- [TASK DESCRIPTION]: Across the whole listing, return each line exactly, with no images included.

- [WORKING DATA]:
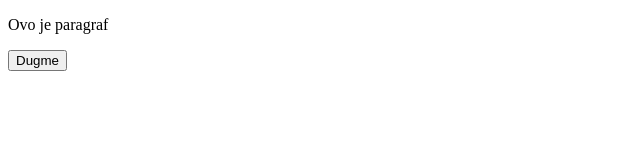
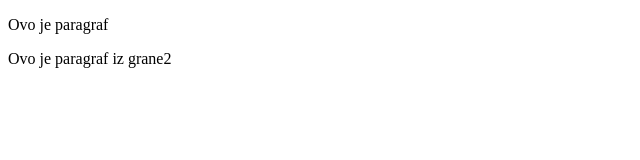
Before and after one commit to kresomarenic/razvojna-test, a plain HTML site: page index.html in a window 1280 px wide. Shown: the whole page, without its empty margins (0-640 px from the left). Drawn offline with Linux system fonts and the light colour scheme.

Commit message:
removed button and added new paragraph

```diff
--- a/index.html
+++ b/index.html
@@ -8,6 +8,6 @@
   </head>
   <body>
     <p>Ovo je paragraf</p>
-    <button>Dugme</button>
+    <p>Ovo je paragraf iz grane2</p>
   </body>
 </html>
```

- [RESULT OF THE TASK]:
Before and after one commit to kresomarenic/razvojna-test, a plain HTML site: page index.html in a window 1280 px wide. Shown: the whole page, without its empty margins (0-640 px from the left). Drawn offline with Linux system fonts and the light colour scheme.

Commit message:
removed button and added new paragraph

```diff
--- a/index.html
+++ b/index.html
@@ -8,6 +8,6 @@
   </head>
   <body>
     <p>Ovo je paragraf</p>
-    <button>Dugme</button>
+    <p>Ovo je paragraf iz grane2</p>
   </body>
 </html>
```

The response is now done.